France denounces Ryanair 'blackmail' in employee pay-cut-or-redundancy ultimatum

France on Tuesday denounced as "blackmail" an ultimatum from low-cost carrier Ryanair for its French employees to choose between a five-year pay cut or a number of redundancies in an escalating labour dispute.

A Ryanair passenger plane is pictured at Dublin Airport in Ireland on March 23, 2020.
A Ryanair passenger plane is pictured at Dublin Airport in Ireland on March 23, 2020. © Paul Faith, AFP/Archives

The offer from the Dublin-based no-frills carrier, long accused by critics of abrasive labour tactics, comes as the aviation industry grapples with an unprecedented crisis after the collapse in global demand for air travel due to the coronavirus.

"Blackmail is never an option," Finance Minister Bruno Le Maire told RTL radio. "Jobs will be protected by imaginative solutions, but definitely not through blackmail," he said.

The aviation industry is facing drastic losses due to the coronavirus pandemic, which has closed borders across the world and paralysed air transport.

Ryanair has already announced plans to axe 3,000 pilot and cabin crew jobs, or 15 percent of staff across its European network.

In France, Ryanair operates from hubs including the Marseille, Toulouse and Bordeaux airports.

The Irish company has told French unions to accept plans to cut wages by 20 percent for pilots and 10 percent for stewards and air hostesses from July 2020, or face the redundancy of 23 pilots and 27 cabin crew staff.

Under current plans, staffers who are earning minimum wage would see their work time cut by 20 percent.

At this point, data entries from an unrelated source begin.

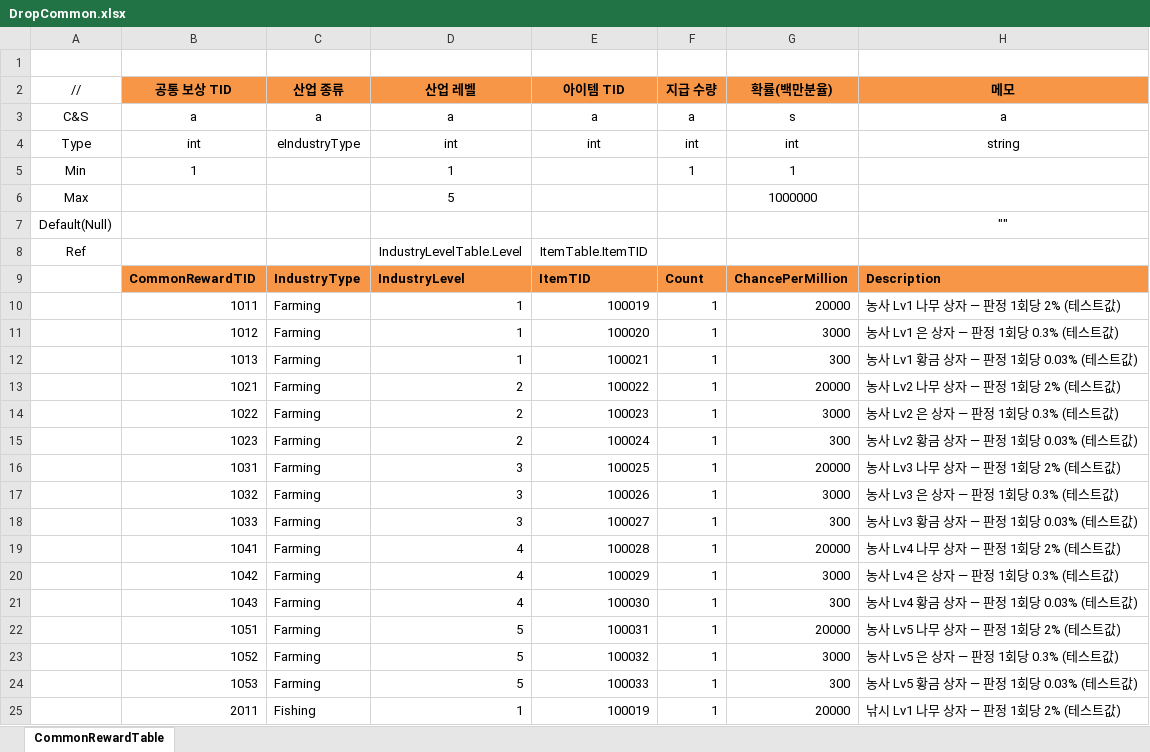
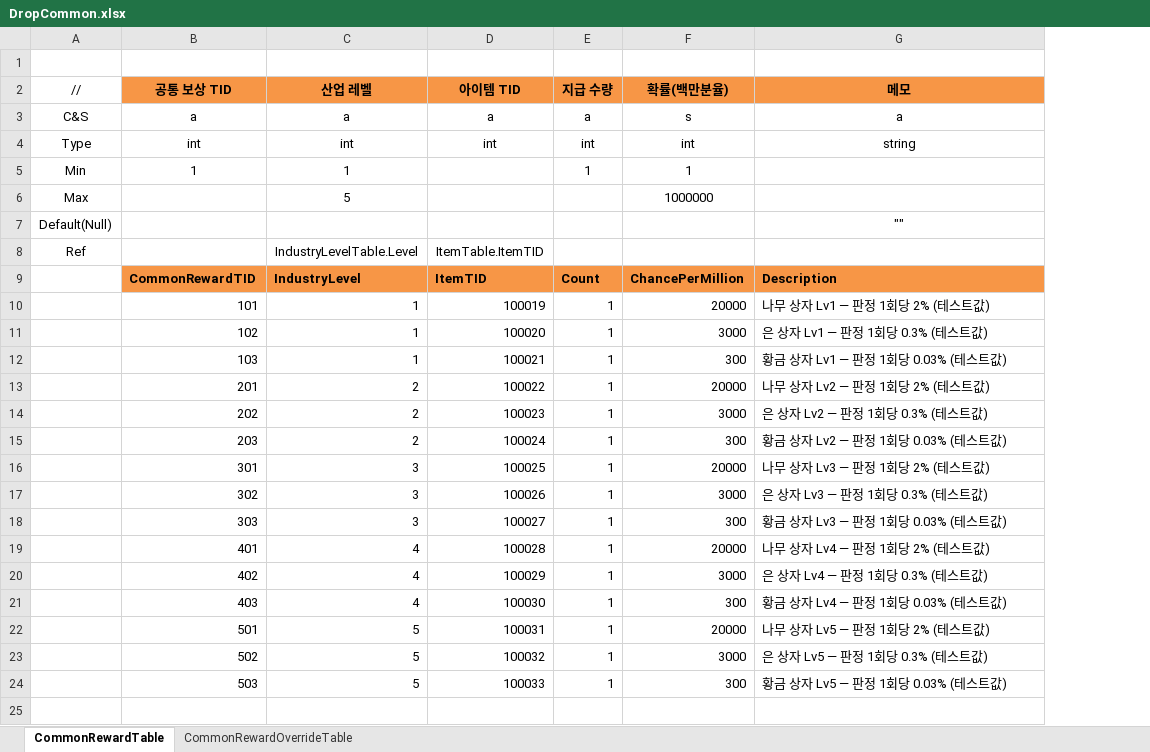
Before and after one commit to JeongTaeWoong99/Windows_simulator, an Excel workbook: GameDesign/Excel/DropCommon.xlsx, sheet CommonRewardTable, drawn as a sheet; only a part is shown; values as stored, in another font and other column widths than the file's, no borders; removed rows and columns are numbered as before the commit, all else as after; the diff covers the shown part only; the diff names each change by its address in the sheet, - before the commit and + after, or states it on an @@ line.

Commit message:
refactor: 상자 확률을 레벨별 공통 + 산업별 덮어쓰기 두 시트로 나눈다 (T-030)
- CommonRewardTable은 산업 칸을 빼고 레벨별 공통 15행
- CommonRewardOverrideTable 신설 — 행이 있는 (산업, 레벨)은 공통을 통째로 대신
  (산업 칸에 None·All을 두지 않으려고 표를 나눴다 · 지금 0행)
- CommonRewardCatalog가 덮어쓰기 → 공통 순으로 찾는다
- 이벤트는 나중에 기간 있는 시트를 같은 모양으로 더해 공통에 얹는다

```diff
--- a/GameDesign/Excel/DropCommon.xlsx (sheet CommonRewardTable)
+++ b/GameDesign/Excel/DropCommon.xlsx (sheet CommonRewardTable)
+sheet tab: CommonRewardOverrideTable
-column C (산업 종류), rows 3-24: a | eIndustryType |  |  |  |  | IndustryType | Farming | Farming | Farming | Farming | Farming | Farming | Farming | Farming | Farming | Farming | Farming | Farming | Farming | Farming | Farming
-B10 (공통 보상 TID): 1011
+B10 (공통 보상 TID): 101
-G10 (메모): 농사 Lv1 나무 상자 — 판정 1회당 2% (테스트값)
+G10 (메모): 나무 상자 Lv1 — 판정 1회당 2% (테스트값)
-B11 (공통 보상 TID): 1012
+B11 (공통 보상 TID): 102
-G11 (메모): 농사 Lv1 은 상자 — 판정 1회당 0.3% (테스트값)
+G11 (메모): 은 상자 Lv1 — 판정 1회당 0.3% (테스트값)
-B12 (공통 보상 TID): 1013
+B12 (공통 보상 TID): 103
-G12 (메모): 농사 Lv1 황금 상자 — 판정 1회당 0.03% (테스트값)
+G12 (메모): 황금 상자 Lv1 — 판정 1회당 0.03% (테스트값)
-B13 (공통 보상 TID): 1021
+B13 (공통 보상 TID): 201
-G13 (메모): 농사 Lv2 나무 상자 — 판정 1회당 2% (테스트값)
+G13 (메모): 나무 상자 Lv2 — 판정 1회당 2% (테스트값)
-B14 (공통 보상 TID): 1022
+B14 (공통 보상 TID): 202
-G14 (메모): 농사 Lv2 은 상자 — 판정 1회당 0.3% (테스트값)
+G14 (메모): 은 상자 Lv2 — 판정 1회당 0.3% (테스트값)
-B15 (공통 보상 TID): 1023
+B15 (공통 보상 TID): 203
-G15 (메모): 농사 Lv2 황금 상자 — 판정 1회당 0.03% (테스트값)
+G15 (메모): 황금 상자 Lv2 — 판정 1회당 0.03% (테스트값)
-B16 (공통 보상 TID): 1031
+B16 (공통 보상 TID): 301
-G16 (메모): 농사 Lv3 나무 상자 — 판정 1회당 2% (테스트값)
+G16 (메모): 나무 상자 Lv3 — 판정 1회당 2% (테스트값)
-B17 (공통 보상 TID): 1032
+B17 (공통 보상 TID): 302
-G17 (메모): 농사 Lv3 은 상자 — 판정 1회당 0.3% (테스트값)
+G17 (메모): 은 상자 Lv3 — 판정 1회당 0.3% (테스트값)
-B18 (공통 보상 TID): 1033
+B18 (공통 보상 TID): 303
-G18 (메모): 농사 Lv3 황금 상자 — 판정 1회당 0.03% (테스트값)
+G18 (메모): 황금 상자 Lv3 — 판정 1회당 0.03% (테스트값)
-B19 (공통 보상 TID): 1041
+B19 (공통 보상 TID): 401
-G19 (메모): 농사 Lv4 나무 상자 — 판정 1회당 2% (테스트값)
+G19 (메모): 나무 상자 Lv4 — 판정 1회당 2% (테스트값)
-B20 (공통 보상 TID): 1042
+B20 (공통 보상 TID): 402
-G20 (메모): 농사 Lv4 은 상자 — 판정 1회당 0.3% (테스트값)
+G20 (메모): 은 상자 Lv4 — 판정 1회당 0.3% (테스트값)
-B21 (공통 보상 TID): 1043
+B21 (공통 보상 TID): 403
-G21 (메모): 농사 Lv4 황금 상자 — 판정 1회당 0.03% (테스트값)
+G21 (메모): 황금 상자 Lv4 — 판정 1회당 0.03% (테스트값)
-B22 (공통 보상 TID): 1051
+B22 (공통 보상 TID): 501
-G22 (메모): 농사 Lv5 나무 상자 — 판정 1회당 2% (테스트값)
+G22 (메모): 나무 상자 Lv5 — 판정 1회당 2% (테스트값)
-B23 (공통 보상 TID): 1052
+B23 (공통 보상 TID): 502
-G23 (메모): 농사 Lv5 은 상자 — 판정 1회당 0.3% (테스트값)
+G23 (메모): 은 상자 Lv5 — 판정 1회당 0.3% (테스트값)
-B24 (공통 보상 TID): 1053
+B24 (공통 보상 TID): 503
-G24 (메모): 농사 Lv5 황금 상자 — 판정 1회당 0.03% (테스트값)
+G24 (메모): 황금 상자 Lv5 — 판정 1회당 0.03% (테스트값)
-row 25:  | 2011 | Fishing | 1 | 100019 | 1 | 20000 | 낚시 Lv1 나무 상자 — 판정 1회당 2% (테스트값)
```
Also changed, not shown: 59 removed rows elsewhere in this sheet, 25 other files.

Employees would progressively regain their salary up until 2025.

'They're not playing the game'

Labour Minister Muriel Penicaud said she was "shocked" by Ryanair's proposal and said the company must go back to the drawing board and "really talk (with employees), but not blackmail."

Since 2017 companies can open up talks with their employees on contract hours and salaries in exchange for a company's commitment to suspend dismissals, Penicaud said on TV station BFM Business.

But the spirit of this possibility is "not at all the one being used by Ryanair," she said.

Ryanair benefited from the state scheme to help companies through the two-month lockdown period by placing staffers on partial unemployment, Penicaud said.

"We helped them and they're not playing the game," she added.

The head of France's biggest trade union CFDT, Laurent Berger, said Ryanair wasn't showing respect to "its employees, nor workers, nor anyone."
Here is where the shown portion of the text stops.